Sustainable computing researchers and software developers are partnering to investigate the energy impact of different development practices. They’ve discovered, for instance, that code written in different languages can use vastly different amounts of energy to run. In one study, researchers discovered that programs written in Python can use as much as 59 times as much energy as those written in C. Developers might not be surprised to hear this, since Python is infamous for running slowly. However, the researchers also found that different languages can be more (or less) efficient for different use cases. It’s also possible to build things like machine learning models – which are commonly written in Python – so that they have a smaller carbon footprint.
In many cases, simply moving an application to the cloud can make it greener (and more sustainable to run). One simple way that this is true is that public cloud providers take advantage of the latest innovations in hardware design within their data centers. Whereas older data center hardware is inherently more inefficient than the newer hardware, cloud customers benefit from knowing that their software will be running on energy-efficient modern infrastructure, yet they don’t have to worry about paying for ongoing updates to their on-premises systems.

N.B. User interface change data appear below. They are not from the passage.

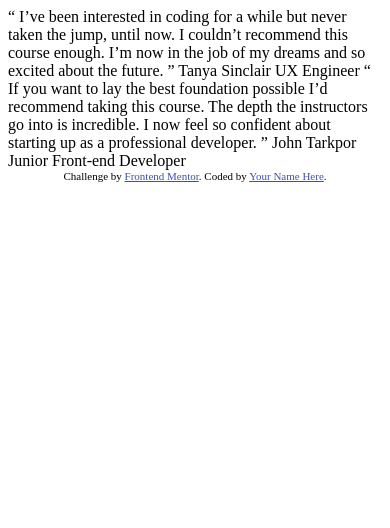
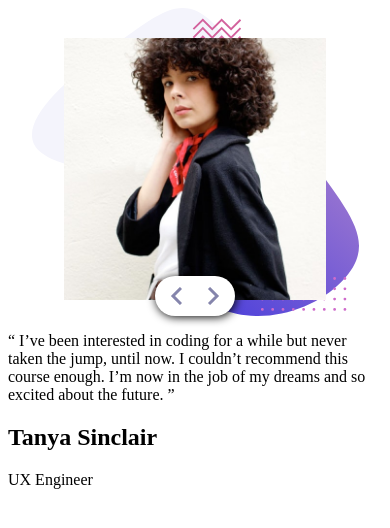
Before and after one commit to Davichobits/Challenge-32-coding-bootcamp-testimonials-slider, a plain HTML site: page index.html in a window 390 px wide. Drawn offline with Linux system fonts and the light colour scheme.

Commit message:
mobile draft for first card

```diff
--- a/index.html
+++ b/index.html
@@ -2,13 +2,10 @@
 <html lang="en">
 <head>
   <meta charset="UTF-8">
-  <meta name="viewport" content="width=device-width, initial-scale=1.0"> <!-- displays site properly based on user's device -->
-
+  <meta name="viewport" content="width=device-width, initial-scale=1.0">
   <link rel="icon" type="image/png" sizes="32x32" href="./images/favicon-32x32.png">
-
   <title>Frontend Mentor | Coding Bootcamp Testimonials Slider</title>
-
-  <!-- Feel free to remove these styles or customise in your own stylesheet 👍 -->
+  <link rel="stylesheet" href="./styles.css">
   <style>
     .attribution { font-size: 11px; text-align: center; }
     .attribution a { color: hsl(228, 45%, 44%); }
@@ -16,23 +13,32 @@
 </head>
 <body>
 
-  “ I’ve been interested in coding for a while but never taken the jump, until now.
-  I couldn’t recommend this course enough. I’m now in the job of my dreams and so
-  excited about the future. ”
+  <article>
+    <div class="image-container">
+      <img class="image" src="./images/image-tanya.jpg" alt="">
+      <div class="arrow-container">
+        <img src="./images/icon-prev.svg" alt="">
+        <img src="./images/icon-next.svg" alt="">
+      </div>
+    </div>
+    <p>“ I’ve been interested in coding for a while but never taken the jump, until now.
+      I couldn’t recommend this course enough. I’m now in the job of my dreams and so
+      excited about the future. ”</p>
+    <h2>Tanya Sinclair</h2>
+    <p>UX Engineer</p>
+  </article>
 
-  Tanya Sinclair
-  UX Engineer
 
-  “ If you want to lay the best foundation possible I’d recommend taking this course.
+  <!-- “ If you want to lay the best foundation possible I’d recommend taking this course.
   The depth the instructors go into is incredible. I now feel so confident about
   starting up as a professional developer. ”
 
   John Tarkpor
-  Junior Front-end Developer
+  Junior Front-end Developer -->
 
-  <div class="attribution">
+  <!-- <div class="attribution">
     Challenge by <a href="https://www.frontendmentor.io?ref=challenge" target="_blank">Frontend Mentor</a>.
     Coded by <a href="#">Your Name Here</a>.
-  </div>
+  </div> -->
 </body>
 </html>
--- /dev/null
+++ b/styles.css
@@ -0,0 +1,35 @@
+*{
+  border: 0;
+  padding: 0;
+  box-sizing: border-box;
+}
+
+.image-container{
+  width: 327px;
+  height: 308px;
+  background-image: url(./images/pattern-bg.svg);
+  background-size: contain;
+  text-align: center;
+  padding-top: 30px;
+  margin: auto;
+  position: relative;
+}
+.image{
+  width: 80%;
+}
+.arrow-container{
+  position: absolute;
+  bottom: 0;
+  left: 0;
+  right: 0;
+  margin: auto;
+  width: 80px;
+  height: 40px;
+  background-color: white;
+  box-shadow: 1px 1px 10px;
+  border-radius: 60px;
+  display: flex;
+  align-items: center;
+  justify-content: space-between;
+  padding: 0 15px;
+}
```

Modernizing software so that it can take advantage of cloud-native capabilities can further reduce its energy footprint. Running multiple virtual machines on a single server takes less energy (per virtual machine) than running just one operating system on that server. By definition, virtualization enables a single piece of hardware to function as if it were multiple independent systems, which inherently makes more efficient use of resources. Cloud-native solutions like containers and serverless functions are more efficient still, since their use avoids wasting idle CPU time and enables more cloud customers to share the same resources. Event-driven computing architectures, in which functions execute only when they’re needed, are not only greener, but they’re also less expensive, since cloud customers need to pay only for the actual compute time and resources used, not for entire servers or virtual machines that sit idle for much of the time.
When it comes to cloud computing, the good news is that customers don’t have to choose between cost savings and energy efficiency. Modern cloud-native applications are friendlier to both your budget and our planet.

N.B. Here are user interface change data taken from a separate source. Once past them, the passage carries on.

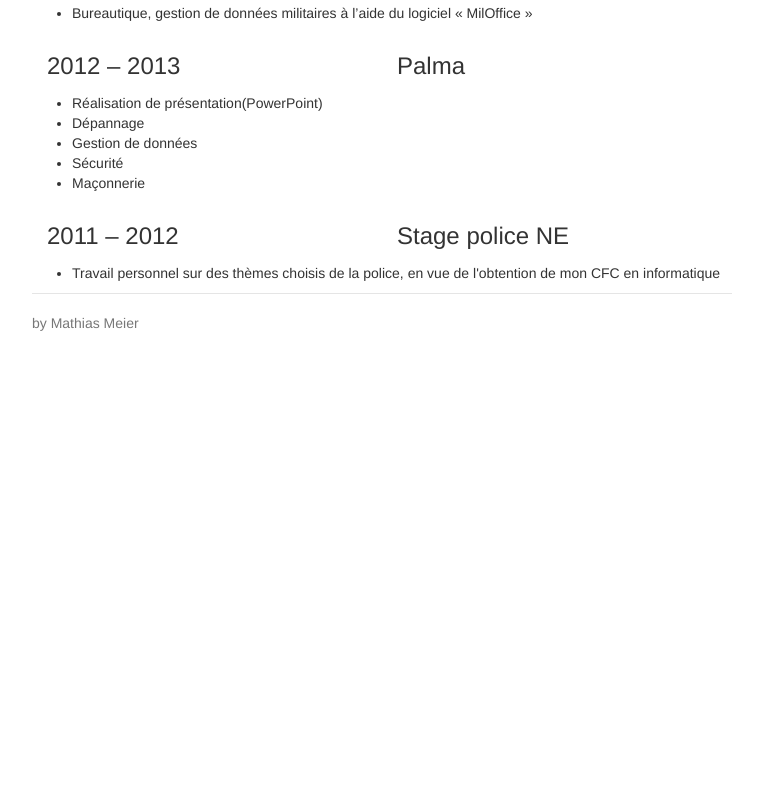
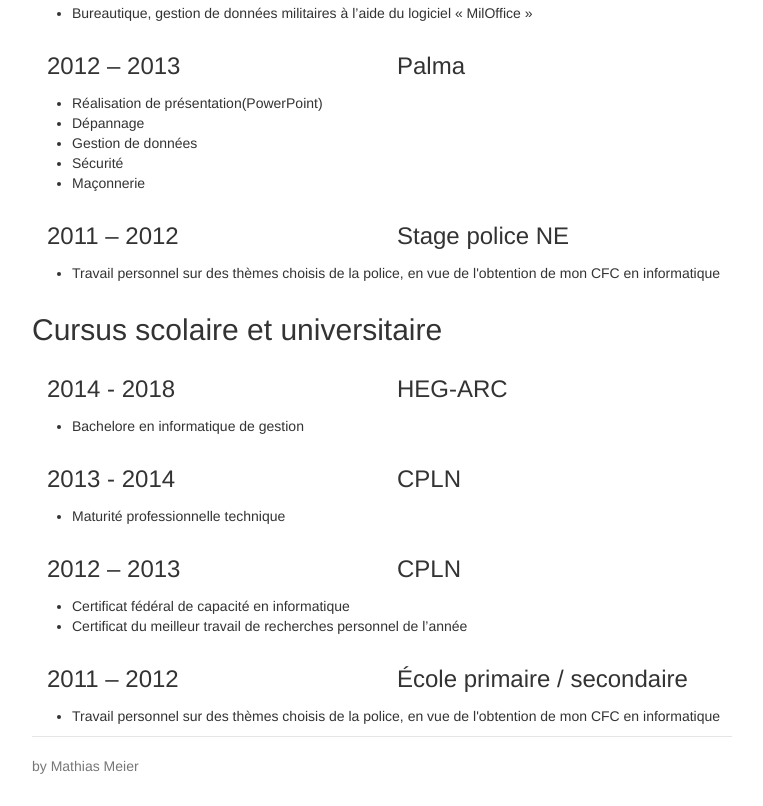
Before and after one commit to meiermathias/CV_Meier_Mathias, a website: page app/index.html in a window 1280 px wide. Shown: the part 803-1609 px from the top of the page, without its empty margins (258-1021 px from the left). Before the commit the page ends 1166 px from the top, so only its background shows below. Drawn offline with nearby package versions, Linux system fonts and the light colour scheme; files that its build step writes are made by us from their sources.

Commit message:
Ticket-3 : Add "Cursus" part in CV
Add a new « Cursus » part with 4 dates in the CV

```diff
--- a/app/index.html
+++ b/app/index.html
@@ -108,7 +108,44 @@
         </div>
       </div>
 
-
+      <div class="row Cursus">
+        <div class="col-lg-12">
+          <h2>Cursus scolaire et universitaire</h2>
+          <h3 class="col-lg-6">2014 - 2018</h3>
+          <h3 class="col-lg-6">HEG-ARC</h3>
+          <br/>
+          <br/>
+          <br/>
+          <ul>
+            <li>Bachelore en informatique de gestion</li>
+          </ul>
+          <h3 class="col-lg-6">2013 - 2014</h3>
+          <h3 class="col-lg-6">CPLN</h3>
+          <br/>
+          <br/>
+          <br/>
+          <ul>
+            <li>Maturité professionnelle technique</li>
+          </ul>
+          <h3 class="col-lg-6">2012 – 2013</h3>
+          <h3 class="col-lg-6">CPLN</h3>
+          <br/>
+          <br/>
+          <br/>
+          <ul>
+            <li>Certificat fédéral de capacité en informatique</li>
+            <li>Certificat du meilleur travail de recherches personnel de  l’année</li>
+          </ul>
+          <h3 class="col-lg-6">2011 – 2012</h3>
+          <h3 class="col-lg-6">École primaire / secondaire</h3>
+          <br/>
+          <br/>
+          <br/>
+          <ul>
+            <li>Travail personnel sur des thèmes choisis de la police, en vue de l'obtention de mon CFC en informatique</li>
+          </ul>
+        </div>
+      </div>
 
 
 
```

To learn more about how Netrix is helping our customers modernize their applications and IT infrastructures so that they’re more efficient, visit us at netrixglobal.com.